However, for the purposes of this post, I’ve chosen one instance in history where she definitely made a bad decision, and it did not help her in the long run.
Bad Decision: Wearing diamonds to an event meant to solve very serious financial crises; less specifically to Marie Antoinette but in the same mindset, failing to recognise the increasing severity of economic and societal problems.
On May 5th in 1789, the Estates General met at Versailles. The Estates General was an assembly representing the estates of France, of which there were three: the First Estate of the clergy, the Second Estate of the nobles, and the Third Estate of everyone else. The 1789 meeting of the Estates General was the first one since 1614, so clearly it wasn’t a big priority for the monarchs of the day. We can’t blame Louis XVI for this one, since there were three different French kings reigning between the 1614 meeting, and the one he held in 1789.
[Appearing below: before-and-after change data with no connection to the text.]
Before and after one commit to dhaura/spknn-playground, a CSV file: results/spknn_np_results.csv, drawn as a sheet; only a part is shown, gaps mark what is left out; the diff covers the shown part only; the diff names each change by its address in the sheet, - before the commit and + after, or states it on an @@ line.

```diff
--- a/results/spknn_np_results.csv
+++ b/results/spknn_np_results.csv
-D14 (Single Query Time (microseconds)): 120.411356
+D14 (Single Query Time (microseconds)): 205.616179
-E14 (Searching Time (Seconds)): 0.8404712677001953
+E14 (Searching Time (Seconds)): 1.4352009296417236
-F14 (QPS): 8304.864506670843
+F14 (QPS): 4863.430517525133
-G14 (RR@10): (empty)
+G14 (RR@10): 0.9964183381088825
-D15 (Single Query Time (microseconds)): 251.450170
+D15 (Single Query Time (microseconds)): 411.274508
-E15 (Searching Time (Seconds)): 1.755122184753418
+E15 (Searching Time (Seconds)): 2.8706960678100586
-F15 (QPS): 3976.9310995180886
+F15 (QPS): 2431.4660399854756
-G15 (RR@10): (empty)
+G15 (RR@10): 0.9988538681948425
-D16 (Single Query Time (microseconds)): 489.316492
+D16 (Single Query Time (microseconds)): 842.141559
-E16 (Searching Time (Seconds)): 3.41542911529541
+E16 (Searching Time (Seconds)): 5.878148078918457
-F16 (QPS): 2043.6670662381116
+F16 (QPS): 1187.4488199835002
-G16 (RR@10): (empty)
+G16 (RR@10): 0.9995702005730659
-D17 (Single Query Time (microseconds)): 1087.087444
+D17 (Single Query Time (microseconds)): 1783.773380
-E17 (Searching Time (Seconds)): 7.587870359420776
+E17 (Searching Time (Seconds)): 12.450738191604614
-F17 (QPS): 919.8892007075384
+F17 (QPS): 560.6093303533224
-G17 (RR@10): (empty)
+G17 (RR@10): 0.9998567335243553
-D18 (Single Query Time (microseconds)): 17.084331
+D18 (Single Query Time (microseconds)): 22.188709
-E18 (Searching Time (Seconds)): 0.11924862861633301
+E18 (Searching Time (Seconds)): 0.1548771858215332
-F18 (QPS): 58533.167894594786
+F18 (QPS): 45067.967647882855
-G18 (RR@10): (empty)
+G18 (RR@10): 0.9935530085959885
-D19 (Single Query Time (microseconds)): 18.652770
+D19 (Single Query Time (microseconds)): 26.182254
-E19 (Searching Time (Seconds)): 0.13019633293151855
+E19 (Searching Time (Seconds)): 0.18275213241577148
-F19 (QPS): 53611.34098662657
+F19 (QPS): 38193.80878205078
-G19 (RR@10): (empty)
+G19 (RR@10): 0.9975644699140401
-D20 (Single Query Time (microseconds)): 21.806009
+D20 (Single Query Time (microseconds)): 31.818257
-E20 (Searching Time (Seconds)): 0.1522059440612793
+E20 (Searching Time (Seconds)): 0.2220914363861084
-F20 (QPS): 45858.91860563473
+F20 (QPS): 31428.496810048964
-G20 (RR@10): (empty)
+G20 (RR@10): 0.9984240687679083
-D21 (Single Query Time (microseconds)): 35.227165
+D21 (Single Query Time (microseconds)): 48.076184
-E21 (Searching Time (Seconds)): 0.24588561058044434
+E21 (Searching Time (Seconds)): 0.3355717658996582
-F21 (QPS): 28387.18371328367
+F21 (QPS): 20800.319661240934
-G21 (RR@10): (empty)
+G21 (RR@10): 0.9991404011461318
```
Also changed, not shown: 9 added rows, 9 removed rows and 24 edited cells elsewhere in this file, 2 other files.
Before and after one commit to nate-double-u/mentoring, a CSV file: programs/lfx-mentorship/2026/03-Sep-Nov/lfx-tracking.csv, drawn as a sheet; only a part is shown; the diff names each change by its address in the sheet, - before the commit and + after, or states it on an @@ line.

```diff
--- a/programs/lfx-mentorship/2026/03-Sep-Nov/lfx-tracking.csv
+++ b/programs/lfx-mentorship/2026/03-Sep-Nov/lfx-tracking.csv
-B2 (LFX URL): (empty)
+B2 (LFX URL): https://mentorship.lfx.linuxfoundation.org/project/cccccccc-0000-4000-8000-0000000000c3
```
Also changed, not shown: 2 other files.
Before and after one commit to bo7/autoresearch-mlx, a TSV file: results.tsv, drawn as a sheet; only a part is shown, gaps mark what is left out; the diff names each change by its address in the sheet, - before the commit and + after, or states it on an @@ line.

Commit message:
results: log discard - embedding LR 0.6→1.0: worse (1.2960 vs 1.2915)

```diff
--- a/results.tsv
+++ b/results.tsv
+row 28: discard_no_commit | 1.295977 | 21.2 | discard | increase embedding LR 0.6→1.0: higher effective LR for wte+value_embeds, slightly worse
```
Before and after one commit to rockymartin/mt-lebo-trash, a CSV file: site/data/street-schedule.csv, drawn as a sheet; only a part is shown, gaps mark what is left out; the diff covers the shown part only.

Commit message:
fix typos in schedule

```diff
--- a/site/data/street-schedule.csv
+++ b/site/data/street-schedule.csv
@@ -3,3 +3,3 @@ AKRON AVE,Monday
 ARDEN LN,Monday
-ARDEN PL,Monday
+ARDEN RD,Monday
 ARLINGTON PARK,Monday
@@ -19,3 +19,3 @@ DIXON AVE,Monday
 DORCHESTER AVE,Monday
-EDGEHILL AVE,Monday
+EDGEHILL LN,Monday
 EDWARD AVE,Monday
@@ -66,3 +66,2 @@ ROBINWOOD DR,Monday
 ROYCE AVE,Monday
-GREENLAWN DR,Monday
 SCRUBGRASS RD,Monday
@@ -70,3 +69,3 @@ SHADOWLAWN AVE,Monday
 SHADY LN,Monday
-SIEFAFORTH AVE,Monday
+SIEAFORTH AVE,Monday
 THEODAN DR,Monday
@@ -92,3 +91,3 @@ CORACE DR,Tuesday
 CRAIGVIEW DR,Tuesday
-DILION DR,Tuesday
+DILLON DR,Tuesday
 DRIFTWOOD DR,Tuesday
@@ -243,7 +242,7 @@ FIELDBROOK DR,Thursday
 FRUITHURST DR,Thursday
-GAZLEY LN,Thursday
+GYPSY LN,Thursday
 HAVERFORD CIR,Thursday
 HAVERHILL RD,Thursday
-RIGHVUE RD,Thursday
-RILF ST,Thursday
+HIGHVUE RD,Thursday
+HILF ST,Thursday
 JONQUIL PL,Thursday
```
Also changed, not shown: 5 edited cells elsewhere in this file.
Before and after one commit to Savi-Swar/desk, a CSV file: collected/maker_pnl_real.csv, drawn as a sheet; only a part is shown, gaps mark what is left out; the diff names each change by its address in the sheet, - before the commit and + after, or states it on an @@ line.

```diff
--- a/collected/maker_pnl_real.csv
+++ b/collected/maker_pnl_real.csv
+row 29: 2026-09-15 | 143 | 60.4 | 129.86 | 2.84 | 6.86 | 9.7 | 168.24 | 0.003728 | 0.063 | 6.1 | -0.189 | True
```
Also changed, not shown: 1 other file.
The Estates General was called in order to resolve financial issues. In spite of having meetings for several weeks through May and June, the assembly was unable to agree on the first item, that of whether they should vote by estate or vote all together. Voting by estate would have given the First and Second an advantage, in spite of the fact that they made up a small fraction of the population. Voting all together would have allowed the Third, comprised of by far the largest population, a strong advantage. The Third Estate wanted their fair representation, and the Second and First Estates wanted to keep their advantage, thus creating what turned out to be an insurmountable impasse.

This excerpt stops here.